On the 27th of February female journalists in Germany signed an open letter to 250 editors and publishers across the country to encourage a quota—a requirement, that 30 percent of staff at Ge
On the 27th of February female journalists in Germany signed an open letter to 250 editors and publishers across the country to encourage a quota—a requirement, that 30 percent of staff at Germany’s media outlets must be women.
The letter was signed by participants of the Pro Quote campaign, who also noted that of the 360 daily and weekly newspapers in Germany, 2 percent of them have editors which are women, according to a report from The Guardian. “It’s time to change that,” the group wrote according to The Guardian. “We demand that within the next five years, at least 30% of the executive jobs in editorial departments should be filled by women, and on all levels of the hierarchy. Can you manage that?”
Gabor Steingart, the male editor in-chief of the financial daily Handelsblatt, made a 30 percent quota at the publication which prompted the letter. “Women are not the problem, but the solution,” Steingart told The Guardian. “It’s not just about fairness but it also makes economic sense.”
Ines Pohl, one of the editors who signed the letter, said on the Pro Quote site to not be afraid of quotas. “Don’t be afraid of quotas,” Pohl wrote according to The Guardian. “I’m a quota woman. For me it’s no problem. Because of [my publication] taz’s women target, I have been able to finally show what I’m made of. I’m sure the same would be true for many other women.”
But, the question is if a media quota can work in the UK. Helen Lewis, the deputy editor of the New Statesman, told Kettle that the targets were not a bad idea, citing a voluntary pledge published in Broadcast magazine to have organisations take a 30 percent quota in women has expert commentators. “It’s a way of focusing the minds of the commissioning editors and bookers that there is a problem, and encouraging them to widen the talent pool rather than phoning up the same person they’ve asked a dozen times before,” Lewis said, adding that the same conversation arose when more female bylines across newspapers and more women involved on comedy programmes. “Showing people the hard numbers of how low female participation is can make them realise that things need to change,” Lewis said.
But, Lewis adds, those could be counterproductive. “My feeling with quotas has always been that they are a rather brute force way of effecting change, and they can be counter-productive in creating the perception that women/ethnic minorities have not succeeded on merit,” Lewis said, adding that there should be several things that should be tried before going to a quota. “The first would be voluntary pledges.
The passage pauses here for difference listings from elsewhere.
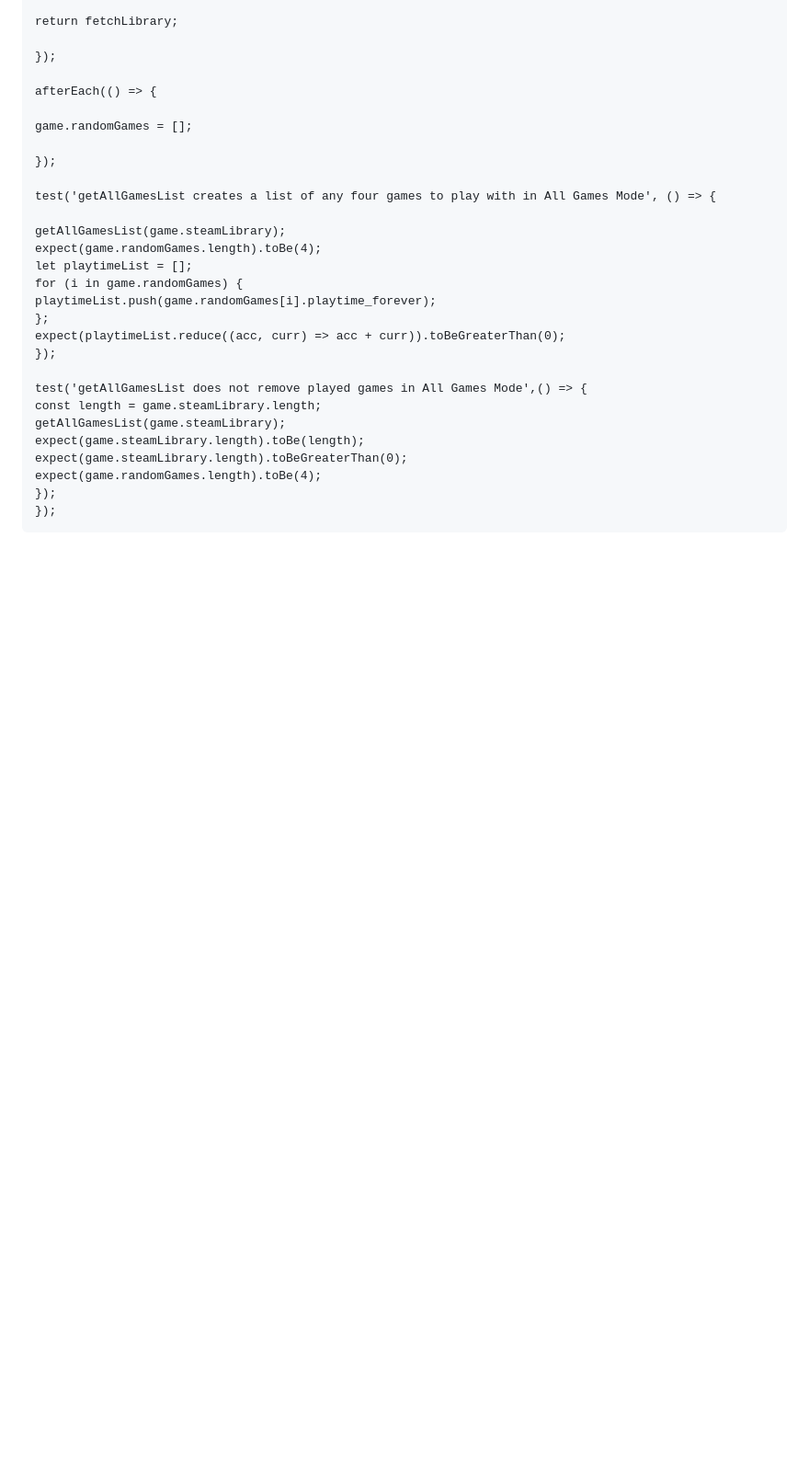
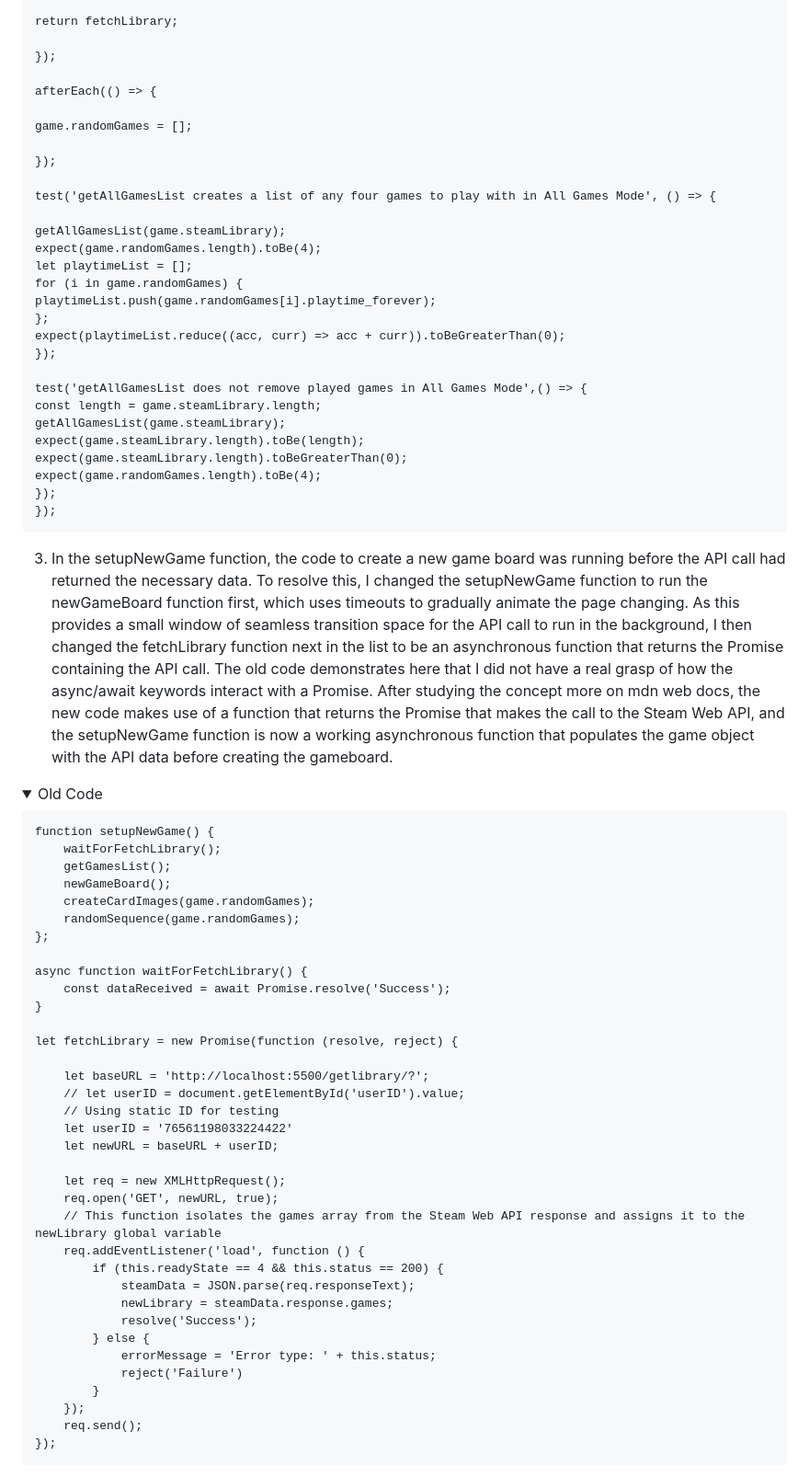
Before and after one commit to amorychambers/ci-ms2-interactivity, a Markdown page: README.md, the part around one of its changes. Shown at 92% size. GitHub-like rendering; folded sections open; blank space fills up the shorter version.

Commit message:
readme: add third bug

```diff
--- a/README.md
+++ b/README.md
@@ -785,6 +786,48 @@ expect(game.randomGames.length).toBe(4);
 });
 });
 ~~~
-
 </details>
 
+3. In the setupNewGame function, the code to create a new game board was running before the API call had returned the necessary data. To resolve this, I changed the setupNewGame function to run the newGameBoard function first, which uses timeouts to gradually animate the page changing. As this provides a small window of seamless transition space for the API call to run in the background, I then changed the fetchLibrary function next in the list to be an asynchronous function that returns the Promise containing the API call. The old code demonstrates here that I did not have a real grasp of how the async/await keywords interact with a Promise. After studying the concept more on mdn web docs, the new code makes use of a function that returns the Promise that makes the call to the Steam Web API, and the setupNewGame function is now a working asynchronous function that populates the game object with the API data before creating the gameboard.
+
+<details><summary>Old Code</summary>
+
+~~~
+function setupNewGame() {
+    waitForFetchLibrary();
+    getGamesList();
+    newGameBoard();
+    createCardImages(game.randomGames);
+    randomSequence(game.randomGames);
+};
+
+async function waitForFetchLibrary() {
+    const dataReceived = await Promise.resolve('Success');
+}
+
+let fetchLibrary = new Promise(function (resolve, reject) {
+
+    let baseURL = 'http://localhost:5500/getlibrary/?';
+    // let userID = document.getElementById('userID').value;
+    // Using static ID for testing
+    let userID = '76561198033224422'
+    let newURL = baseURL + userID;
+
+    let req = new XMLHttpRequest();
+    req.open('GET', newURL, true);
+    // This function isolates the games array from the Steam Web API response and assigns it to the newLibrary global variable
+    req.addEventListener('load', function () {
+        if (this.readyState == 4 && this.status == 200) {
+            steamData = JSON.parse(req.responseText);
+            newLibrary = steamData.response.games;
+            resolve('Success');
+        } else {
+            errorMessage = 'Error type: ' + this.status;
+            reject('Failure')
+        }
+    });
+    req.send();
+});
+~~~
+</details>
+
```
Also changed, not shown: other parts of README.md (+39 -0 lines).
The second would be look at WHY women aren’t well-represented in those positions,” Lewis said. “In the newspaper industry, for example, I think it has a lot to do with the lack of flexible working, the long hours and the job insecurity. My perception is that there are plenty of twentysomething women in journalism, but that many leave when they become mothers, and not all of those return.”
Lewis adds that the best solution is enacting family-friendly legislation to guarantee rights including maternity leave, flexible working hours, and affordable childcare to guarantee that more women could enter the industry. “When those kind of changes were made in parliament for MPs’ working hours, it encouraged more women to stand for election,” Lewis said.